Is It Realistic To Expect Moore's Law In Housing?

in LeoFinance2 months ago

By now most are familiar with Moore's Law. This simple observation made by Gordon Moore more than 60 years ago has been the basis for the boom in computation and digitization. While some are questioning whether it is coming to an end, it certainly pushed humanity forward.

When we think about how different life is compared to what it was in the early 1960s, the two worlds are not even comparable. Our life is vastly different than what it was 30 years ago, let alone the same period prior to that.

There is no doubt digitization is affecting many areas of our lives. For example, a big portion of the retail sales world shifted to online. This is, of course, digitized. This naturally helped push costs down since warehouse space is a lot cheaper than store front.

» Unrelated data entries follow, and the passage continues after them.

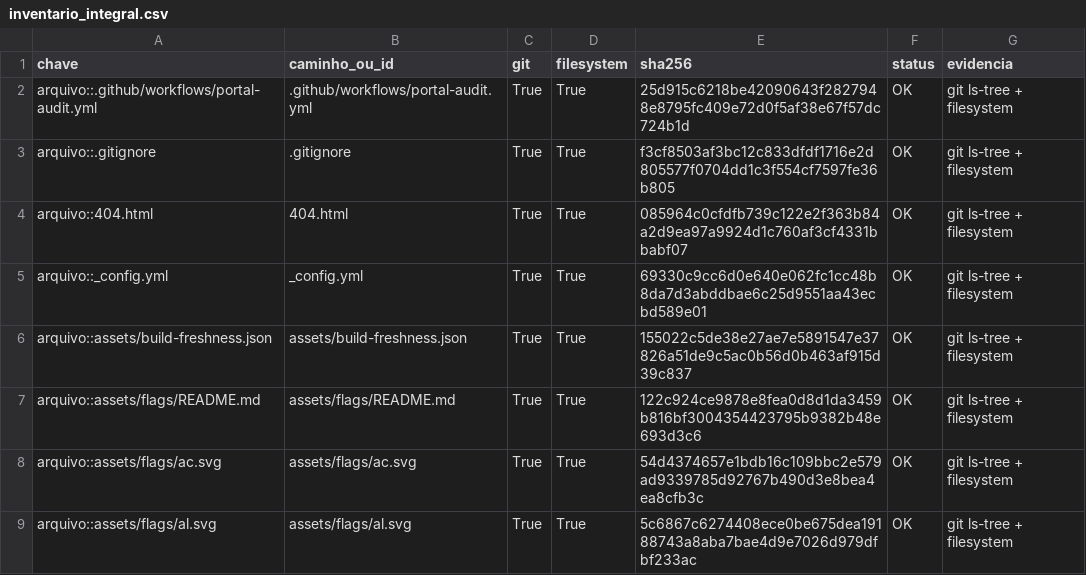
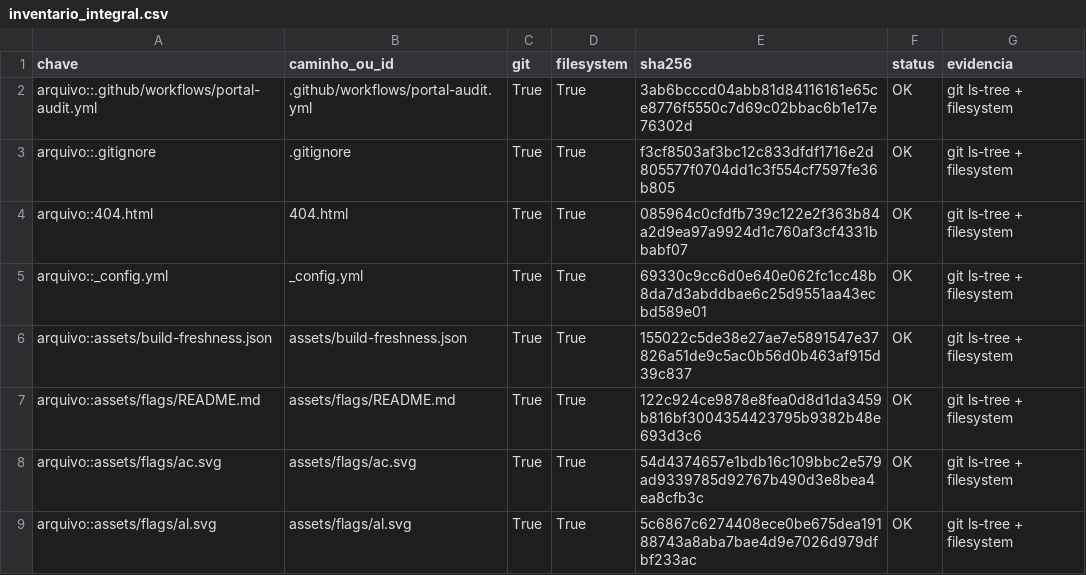
Before and after one commit to mjrrafael/rjc-conhecimento, a CSV file: auditoria/execucoes/monitor-v3-2026-07-12/inventario_integral.csv, drawn as a sheet; only a part is shown.

```diff
--- a/auditoria/execucoes/monitor-v3-2026-07-12/inventario_integral.csv
+++ b/auditoria/execucoes/monitor-v3-2026-07-12/inventario_integral.csv
@@ -1,3 +1,3 @@
 chave,caminho_ou_id,git,filesystem,sha256,status,evidencia
-arquivo::.github/workflows/portal-audit.yml,.github/workflows/portal-audit.yml,True,True,25d915c6218be42090643f2827948e8795fc409e72d0f5af38e67f57dc724b1d,OK,git ls-tree + filesystem
+arquivo::.github/workflows/portal-audit.yml,.github/workflows/portal-audit.yml,True,True,3ab6bcccd04abb81d84116161e65ce8776f5550c7d69c02bbac6b1e17e76302d,OK,git ls-tree + filesystem
 arquivo::.gitignore,.gitignore,True,True,f3cf8503af3bc12c833dfdf1716e2d805577f0704dd1c3f554cf7597fe36b805,OK,git ls-tree + filesystem
```
Also changed, not shown: 1 other file.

Over the last few months, I followed some of the progress in the arena of 3-D printing. This is potentially going to have a big impact in the housing market. Construction is so vitally important to the global economy yet is very expensive. There is not a great deal of technological progress being used since the industry is basically the same as a number of decades ago.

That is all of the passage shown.